StartupAUS CEO Alex McCauley said that, for every job in “high-growth” tech companies, up to five “tangential jobs” are created.
“The paper highlights the extensive economic benefits of building innovation hubs which have powerful multiplier effects. There’s a lot at stake here – if we get it right, we’ll be able to capitalise on it,” McCauley said.
The paper’s findings reveal the “very real need” for Australia to maintain its momentum on innovation and startup policy, he said.
“We have two new portfolio Ministers who will be getting across these issues very rapidly and in a very focused way. This paper highlights the need for that urgency and focus,” said McCauley.
According to StartupAUS, LinkedIn data included in the discussion paper suggests that 16 of the 20 most “in-demand” skills in Australia currently are technology related. Further, workers with a combination of entrepreneurial, STEM, creative, and social skills will be in increasingly high demand to support Australia’s growing innovation ecosystem.
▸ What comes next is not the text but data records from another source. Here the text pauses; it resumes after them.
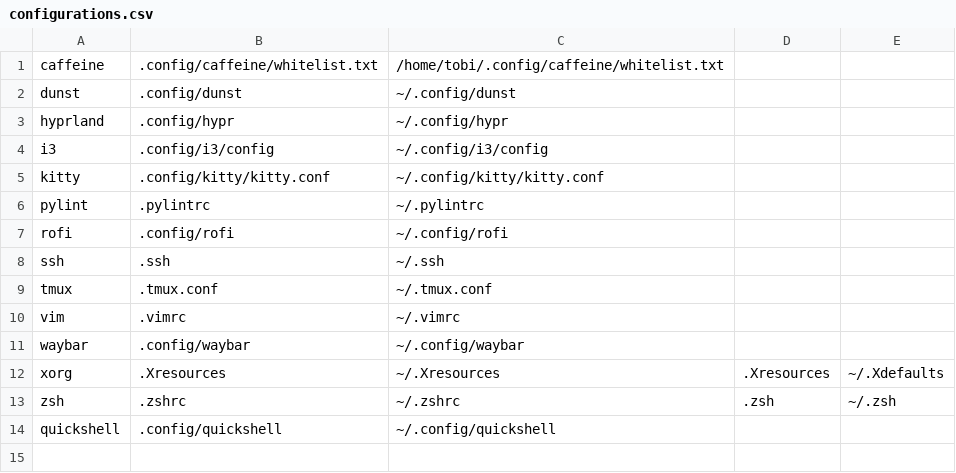
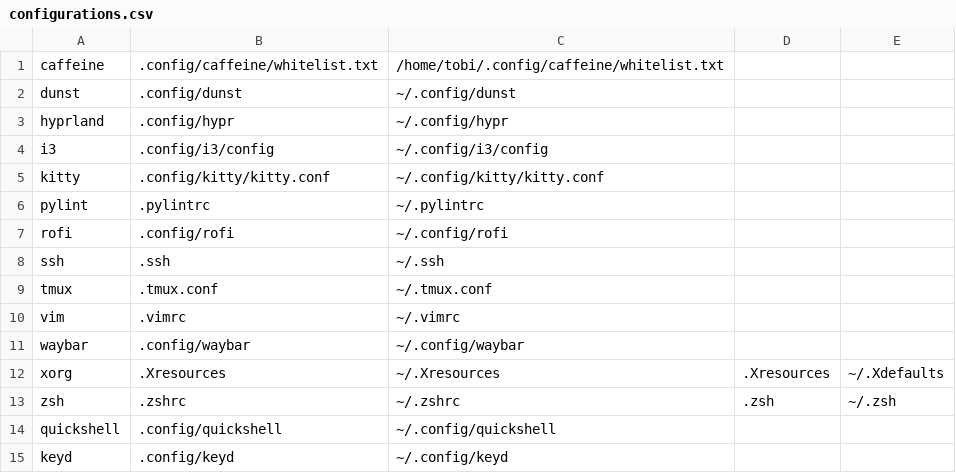
Before and after one commit to Whimski/dotfiles, a CSV file: configurations.csv, drawn as a sheet.

Commit message:
keyd

```diff
--- a/configurations.csv
+++ b/configurations.csv
@@ -14 +14,2 @@ zsh,.zshrc,~/.zshrc,.zsh,~/.zsh
 quickshell,.config/quickshell,~/.config/quickshell,,
+keyd,.config/keyd,~/.config/keyd,,
```
Also changed, not shown: 1 other file.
Despite this need, Australia has a “profound talent shortage” within the STEM field, said the group.
To combat this, the paper outlines specialised immigration as a “crucial part” of brining vital skills into Australia’s workforce, as well as innovation hubs in major cities to help attract this international talent.
The paper’s author, Colin Pohl, said: “In the US, approximately 34% of the workforce is already made up of independent workers and we expect this to increase significantly and for a similar trend to be reflected here in Australia.”
“Many corporate jobs require specialised skills that are not required on a permanent basis, and infrastructure support for freelancers will facilitate an increasing number of workers operating across a portfolio of briefs based on their specialised talent,” said Pohl.
The discussion paper also shows new business models have created opportunities for independent workers, with studies showing a “substantial increase in contingent work” both internationally and in Australia, StartupAUS said.
The group said: “[B]y fostering a culture of entrepreneurship, nurturing a workforce with a forward-looking skill set, and establishing the infrastructure to support innovation we can be well-positioned to ensure the future of work in Australia is a bright one.”
Nick O’Donnell, APAC Head of Public Policy for LinkedIn, commented: “A crucial factor that will influence the strength and stability of the global economy will be governments’ willingness to set policy levers that encourage entrepreneurism, risk taking and innovation; in doing so allowing a vibrant start-up community to flourish.”
Some of the themes discussed in the paper will be included in the third annual StartupAUS Crossroads Report to be released in October 2016.